“Over the years I've known him, he's helped many people with technical questions.” recalls fellow python-ideas contributor Steve D’Aprano, “he's also been granted write permissions for the PEP repo, so Chris is the guy to go to for technical help with writing PEPs and pushing them into the repo.”

In 2015, a dominant topic on python-ideas was the f-string, a briefer string format than was previously available. Those against it said it was not Pythonic, and those for it said it was more readable than existing options. “The discussion went back and forth on that one, with many people supporting it intensely, and many others fighting just as intensely against it,” recalls Chris. F-strings were added to the Python core library in version 3.6, and you can read the discussion on python-ideas here.

A user-maintained repository of all things Python, the Python Wiki holds everything from user guides to advanced topics in the Python ecosystem. Since 2012 Chris has been an administrator, making sure contributors are actual humans with honest intent. “If it weren't for Chris I doubt the wiki would be anywhere near as popular as it is,” notes Steve Holden, PSF Director (2004-2013) and creator of the Community Service Award. “His efforts on python-dev help to keep Python moving forward and I'm happy that Chris' efforts for the community are being publicly recognised in this way.” More on how to become a contributor to the Python wiki can be found here.

Chris can even thank his work on Python lists for his current job teaching Python and JavaScript to adult learners at Thinkful. “The company head-hunted me based on the mailing list posts they saw.” Chris recalls, “So if you, too, enjoy coding and talking about code, hang out, you never know who'll notice you!”

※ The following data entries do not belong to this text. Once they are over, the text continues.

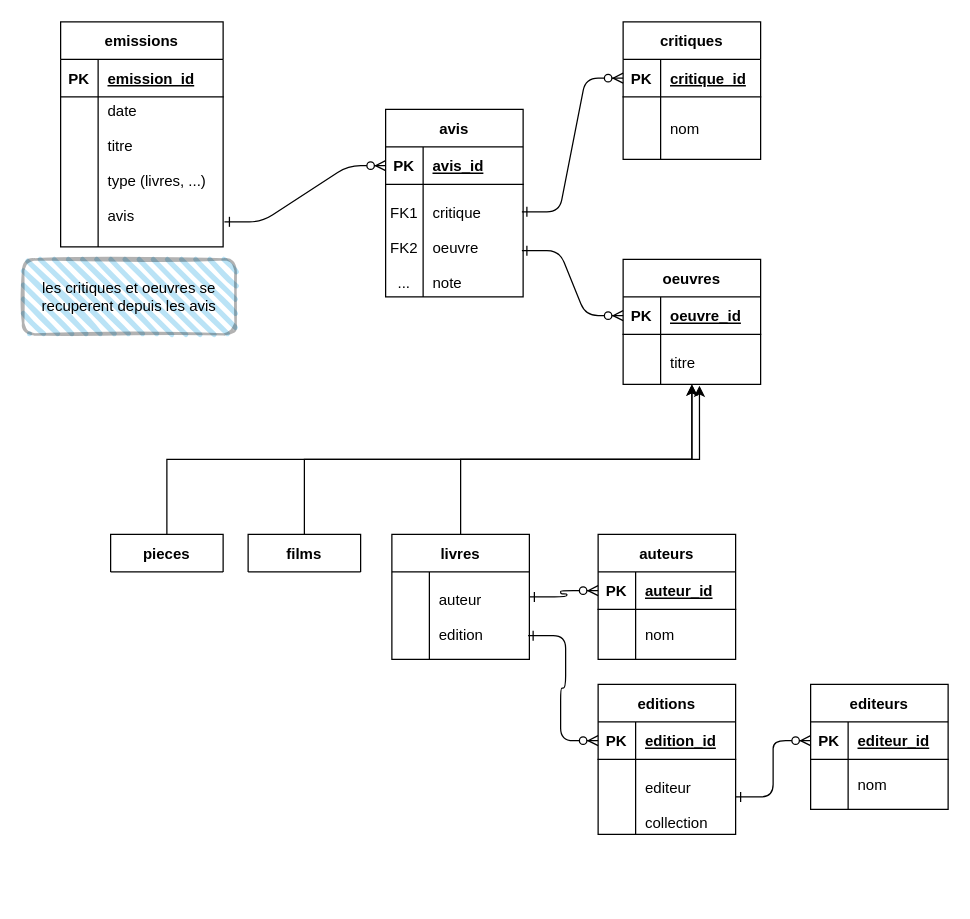
Earlier version of the draw.io diagram db/lmelp.drawio (castorfou/lmelp). Source tidied: cells renumbered, new cells numbered last; positions are measured from the earlier drawing's top-left corner, leaving out a move shared by most shapes. Both pictures are drawn from the tidied source at 125%, with x=0, y=0 at pixel (22, 21).
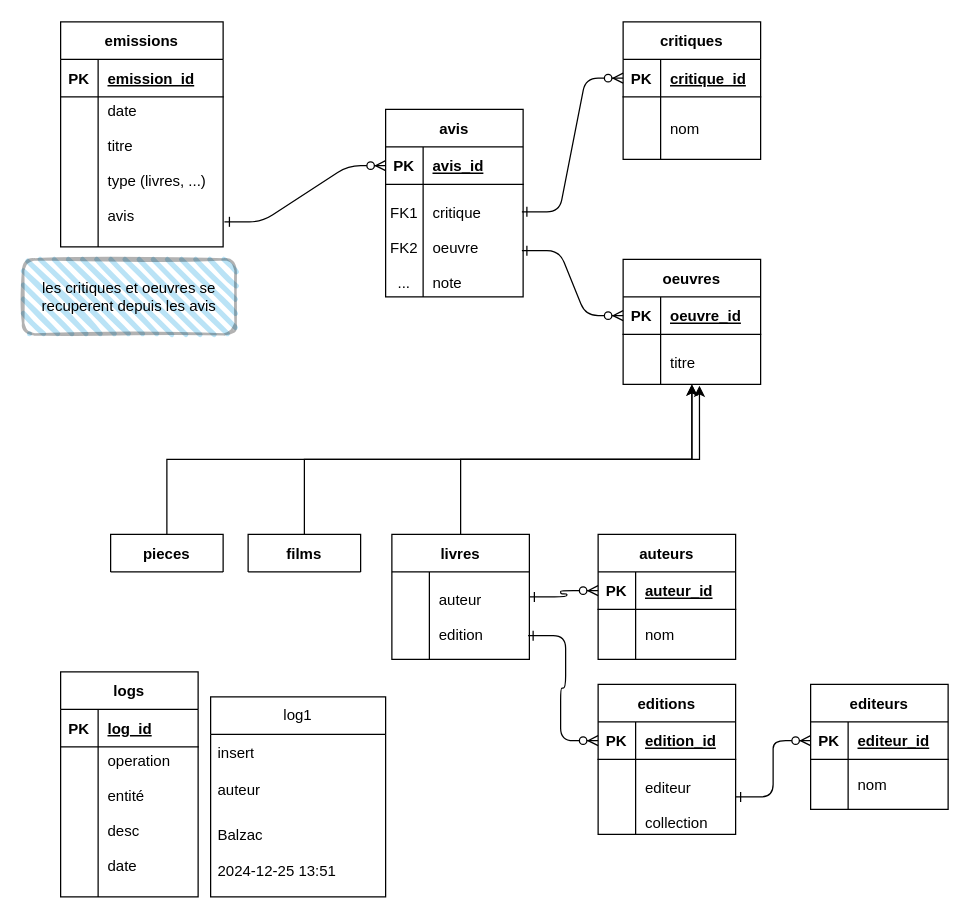
The same page after the edit.

The edit, as a diff of the source:
```diff
@@
+    <mxCell id="67" value="logs" style="shape=table;startSize=30;childLayout=tableLayout;rowLines=0;fontStyle=1;align=center;" parent="1" vertex="1">
+      <mxGeometry x="30" y="520" width="110" height="180" as="geometry" />
+    </mxCell>
+    <mxCell id="68" style="shape=partialRectangle;fillColor=none;top=0;left=0;right=0;bottom=1;" parent="67" vertex="1">
+      <mxGeometry y="30" width="110" height="30" as="geometry" />
+    </mxCell>
+    <mxCell id="69" value="PK" style="shape=partialRectangle;overflow=hidden;fillColor=none;top=0;left=0;bottom=0;right=0;fontStyle=1;" parent="68" vertex="1">
+      <mxGeometry width="30" height="30" as="geometry" />
+    </mxCell>
+    <mxCell id="70" value="log_id" style="shape=partialRectangle;overflow=hidden;fillColor=none;top=0;left=0;bottom=0;right=0;align=left;spacingLeft=6;fontStyle=5;" parent="68" vertex="1">
+      <mxGeometry x="30" width="80" height="30" as="geometry" />
+    </mxCell>
+    <mxCell id="71" style="shape=partialRectangle;fillColor=none;top=0;left=0;right=0;bottom=0;" parent="67" vertex="1">
+      <mxGeometry y="60" width="110" height="120" as="geometry" />
+    </mxCell>
+    <mxCell id="72" style="shape=partialRectangle;overflow=hidden;fillColor=none;top=0;left=0;bottom=0;right=0;" parent="71" vertex="1">
+      <mxGeometry width="30" height="120" as="geometry" />
+    </mxCell>
+    <mxCell id="73" value="operation&#10;&#10;entité&#10;&#10;desc&#10;&#10;date&#10;" style="shape=partialRectangle;overflow=hidden;fillColor=none;top=0;left=0;bottom=0;right=0;align=left;spacingLeft=6;" parent="71" vertex="1">
+      <mxGeometry x="30" width="80" height="120" as="geometry" />
+    </mxCell>
+    <mxCell id="74" value="log1" style="swimlane;fontStyle=0;horizontal=1;startSize=30;whiteSpace=wrap;html=1;" parent="1" vertex="1">
+      <mxGeometry x="150" y="540" width="140" height="160" as="geometry" />
+    </mxCell>
+    <mxCell id="75" value="insert" style="text;strokeColor=none;fillColor=none;align=left;verticalAlign=middle;spacingLeft=4;spacingRight=4;overflow=hidden;whiteSpace=wrap;html=1;" parent="74" vertex="1">
+      <mxGeometry y="30" width="140" height="30" as="geometry" />
+    </mxCell>
+    <mxCell id="76" value="auteur" style="text;strokeColor=none;fillColor=none;align=left;verticalAlign=middle;spacingLeft=4;spacingRight=4;overflow=hidden;whiteSpace=wrap;html=1;" parent="74" vertex="1">
+      <mxGeometry y="60" width="140" height="30" as="geometry" />
+    </mxCell>
+    <mxCell id="77" value="&lt;div&gt;Balzac&lt;/div&gt;&lt;div&gt;&lt;br&gt;&lt;/div&gt;&lt;div&gt;2024-12-25 13:51&lt;br&gt;&lt;/div&gt;" style="text;strokeColor=none;fillColor=none;align=left;verticalAlign=middle;spacingLeft=4;spacingRight=4;overflow=hidden;whiteSpace=wrap;html=1;" parent="74" vertex="1">
+      <mxGeometry y="90" width="140" height="70" as="geometry" />
+    </mxCell>
```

In his free time, he can be found playing and modding video games. He’s a big fan of Alice in Wonderland, which he frequently uses as an avatar.